From the entries that follow, extract each line holding the string "begin".
#####
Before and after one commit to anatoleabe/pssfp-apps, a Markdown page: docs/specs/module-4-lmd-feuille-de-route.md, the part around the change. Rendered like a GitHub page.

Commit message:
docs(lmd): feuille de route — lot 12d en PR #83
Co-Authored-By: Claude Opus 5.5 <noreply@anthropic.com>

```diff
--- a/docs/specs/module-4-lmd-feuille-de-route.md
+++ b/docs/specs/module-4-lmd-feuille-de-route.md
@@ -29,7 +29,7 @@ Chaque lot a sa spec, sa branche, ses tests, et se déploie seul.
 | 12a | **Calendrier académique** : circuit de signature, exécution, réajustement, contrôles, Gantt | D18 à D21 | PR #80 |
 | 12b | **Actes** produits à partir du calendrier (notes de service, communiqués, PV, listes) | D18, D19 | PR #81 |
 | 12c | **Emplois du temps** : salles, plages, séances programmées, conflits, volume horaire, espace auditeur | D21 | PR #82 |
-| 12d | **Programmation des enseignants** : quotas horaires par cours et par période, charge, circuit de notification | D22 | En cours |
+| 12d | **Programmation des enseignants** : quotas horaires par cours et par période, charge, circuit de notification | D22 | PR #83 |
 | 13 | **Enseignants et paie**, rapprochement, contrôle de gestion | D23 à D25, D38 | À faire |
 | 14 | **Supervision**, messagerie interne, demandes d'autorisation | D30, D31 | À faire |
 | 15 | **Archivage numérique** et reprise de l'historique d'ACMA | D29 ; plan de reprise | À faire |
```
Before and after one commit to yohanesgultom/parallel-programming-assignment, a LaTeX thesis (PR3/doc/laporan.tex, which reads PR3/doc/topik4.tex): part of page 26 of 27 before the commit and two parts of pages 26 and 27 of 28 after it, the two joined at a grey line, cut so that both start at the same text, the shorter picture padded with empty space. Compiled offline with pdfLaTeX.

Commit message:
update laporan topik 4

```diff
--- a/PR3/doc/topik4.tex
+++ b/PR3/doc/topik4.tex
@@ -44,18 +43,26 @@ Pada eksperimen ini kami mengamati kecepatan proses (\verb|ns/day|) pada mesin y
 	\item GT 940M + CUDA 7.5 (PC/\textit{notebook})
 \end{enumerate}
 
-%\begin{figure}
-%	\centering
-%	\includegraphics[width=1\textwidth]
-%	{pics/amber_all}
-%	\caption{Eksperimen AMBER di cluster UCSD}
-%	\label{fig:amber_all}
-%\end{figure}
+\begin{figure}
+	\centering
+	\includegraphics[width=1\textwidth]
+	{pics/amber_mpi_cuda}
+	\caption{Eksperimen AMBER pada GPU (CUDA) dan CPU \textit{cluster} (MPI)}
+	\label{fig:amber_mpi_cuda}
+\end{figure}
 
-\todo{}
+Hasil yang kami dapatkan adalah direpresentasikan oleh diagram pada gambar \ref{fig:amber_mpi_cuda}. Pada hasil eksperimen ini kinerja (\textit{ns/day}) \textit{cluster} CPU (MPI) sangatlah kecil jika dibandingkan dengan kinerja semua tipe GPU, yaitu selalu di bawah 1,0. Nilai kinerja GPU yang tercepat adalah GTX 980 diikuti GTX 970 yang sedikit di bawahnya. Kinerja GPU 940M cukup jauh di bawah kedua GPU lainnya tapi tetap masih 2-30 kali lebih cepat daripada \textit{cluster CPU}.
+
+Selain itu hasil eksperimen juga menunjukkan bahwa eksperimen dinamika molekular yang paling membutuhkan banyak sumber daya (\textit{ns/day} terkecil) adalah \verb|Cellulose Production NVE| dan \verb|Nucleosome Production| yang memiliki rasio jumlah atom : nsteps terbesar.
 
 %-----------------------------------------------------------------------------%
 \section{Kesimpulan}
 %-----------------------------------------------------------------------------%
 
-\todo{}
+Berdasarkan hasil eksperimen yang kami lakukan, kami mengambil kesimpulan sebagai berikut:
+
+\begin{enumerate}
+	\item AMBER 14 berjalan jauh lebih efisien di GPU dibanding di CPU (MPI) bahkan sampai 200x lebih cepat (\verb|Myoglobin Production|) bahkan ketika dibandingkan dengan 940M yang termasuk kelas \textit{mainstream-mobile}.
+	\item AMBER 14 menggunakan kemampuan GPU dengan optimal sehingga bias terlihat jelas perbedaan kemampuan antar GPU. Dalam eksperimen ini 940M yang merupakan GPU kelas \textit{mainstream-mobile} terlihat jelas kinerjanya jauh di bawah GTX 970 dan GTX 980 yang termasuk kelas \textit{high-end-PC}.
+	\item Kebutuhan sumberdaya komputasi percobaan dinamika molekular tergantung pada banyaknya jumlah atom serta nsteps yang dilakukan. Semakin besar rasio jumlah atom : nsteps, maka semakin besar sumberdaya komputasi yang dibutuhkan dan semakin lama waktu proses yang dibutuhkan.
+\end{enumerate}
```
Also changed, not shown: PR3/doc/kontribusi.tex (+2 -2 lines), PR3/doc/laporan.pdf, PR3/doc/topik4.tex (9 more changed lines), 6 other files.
#####
Written solution:
-%\begin{figure}
+\begin{figure}
+\begin{enumerate}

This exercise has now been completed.